Data records:
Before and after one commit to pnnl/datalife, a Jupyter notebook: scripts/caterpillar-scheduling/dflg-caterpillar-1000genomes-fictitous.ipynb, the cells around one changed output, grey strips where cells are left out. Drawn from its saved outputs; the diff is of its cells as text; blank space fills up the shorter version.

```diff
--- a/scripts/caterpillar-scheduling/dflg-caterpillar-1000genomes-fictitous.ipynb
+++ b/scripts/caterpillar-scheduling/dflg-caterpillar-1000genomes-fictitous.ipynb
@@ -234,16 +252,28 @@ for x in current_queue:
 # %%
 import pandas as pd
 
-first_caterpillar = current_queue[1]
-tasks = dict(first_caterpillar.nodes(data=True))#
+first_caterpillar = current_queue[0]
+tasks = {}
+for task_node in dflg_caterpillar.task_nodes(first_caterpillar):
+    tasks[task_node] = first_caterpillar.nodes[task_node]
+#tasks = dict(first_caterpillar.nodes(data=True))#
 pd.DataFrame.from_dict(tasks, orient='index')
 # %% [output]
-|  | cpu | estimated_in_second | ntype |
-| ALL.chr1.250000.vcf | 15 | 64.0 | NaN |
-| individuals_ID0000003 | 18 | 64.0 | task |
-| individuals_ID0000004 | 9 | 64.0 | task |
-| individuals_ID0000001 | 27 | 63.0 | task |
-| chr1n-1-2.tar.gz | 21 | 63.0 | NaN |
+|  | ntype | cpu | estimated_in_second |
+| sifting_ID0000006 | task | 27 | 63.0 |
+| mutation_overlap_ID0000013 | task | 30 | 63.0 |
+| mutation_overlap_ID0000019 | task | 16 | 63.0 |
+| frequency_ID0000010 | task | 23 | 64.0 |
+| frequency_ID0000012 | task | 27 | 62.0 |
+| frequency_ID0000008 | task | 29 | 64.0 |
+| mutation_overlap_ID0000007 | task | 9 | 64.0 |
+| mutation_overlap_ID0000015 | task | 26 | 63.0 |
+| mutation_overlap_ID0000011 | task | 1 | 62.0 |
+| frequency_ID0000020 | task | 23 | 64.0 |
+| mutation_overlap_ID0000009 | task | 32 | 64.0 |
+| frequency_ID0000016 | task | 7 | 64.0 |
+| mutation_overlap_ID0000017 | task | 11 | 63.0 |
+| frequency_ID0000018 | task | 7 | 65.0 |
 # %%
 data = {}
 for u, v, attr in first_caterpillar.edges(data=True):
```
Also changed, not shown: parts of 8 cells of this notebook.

■ **TASK TO CARRY OUT**: Would you reproduce all the entries exactly?

■ **OUTPUT BELOW**:
Before and after one commit to pnnl/datalife, a Jupyter notebook: scripts/caterpillar-scheduling/dflg-caterpillar-1000genomes-fictitous.ipynb, the cells around one changed output, grey strips where cells are left out. Drawn from its saved outputs; the diff is of its cells as text; blank space fills up the shorter version.

```diff
--- a/scripts/caterpillar-scheduling/dflg-caterpillar-1000genomes-fictitous.ipynb
+++ b/scripts/caterpillar-scheduling/dflg-caterpillar-1000genomes-fictitous.ipynb
@@ -234,16 +252,28 @@ for x in current_queue:
 # %%
 import pandas as pd
 
-first_caterpillar = current_queue[1]
-tasks = dict(first_caterpillar.nodes(data=True))#
+first_caterpillar = current_queue[0]
+tasks = {}
+for task_node in dflg_caterpillar.task_nodes(first_caterpillar):
+    tasks[task_node] = first_caterpillar.nodes[task_node]
+#tasks = dict(first_caterpillar.nodes(data=True))#
 pd.DataFrame.from_dict(tasks, orient='index')
 # %% [output]
-|  | cpu | estimated_in_second | ntype |
-| ALL.chr1.250000.vcf | 15 | 64.0 | NaN |
-| individuals_ID0000003 | 18 | 64.0 | task |
-| individuals_ID0000004 | 9 | 64.0 | task |
-| individuals_ID0000001 | 27 | 63.0 | task |
-| chr1n-1-2.tar.gz | 21 | 63.0 | NaN |
+|  | ntype | cpu | estimated_in_second |
+| sifting_ID0000006 | task | 27 | 63.0 |
+| mutation_overlap_ID0000013 | task | 30 | 63.0 |
+| mutation_overlap_ID0000019 | task | 16 | 63.0 |
+| frequency_ID0000010 | task | 23 | 64.0 |
+| frequency_ID0000012 | task | 27 | 62.0 |
+| frequency_ID0000008 | task | 29 | 64.0 |
+| mutation_overlap_ID0000007 | task | 9 | 64.0 |
+| mutation_overlap_ID0000015 | task | 26 | 63.0 |
+| mutation_overlap_ID0000011 | task | 1 | 62.0 |
+| frequency_ID0000020 | task | 23 | 64.0 |
+| mutation_overlap_ID0000009 | task | 32 | 64.0 |
+| frequency_ID0000016 | task | 7 | 64.0 |
+| mutation_overlap_ID0000017 | task | 11 | 63.0 |
+| frequency_ID0000018 | task | 7 | 65.0 |
 # %%
 data = {}
 for u, v, attr in first_caterpillar.edges(data=True):
```
Also changed, not shown: parts of 8 cells of this notebook.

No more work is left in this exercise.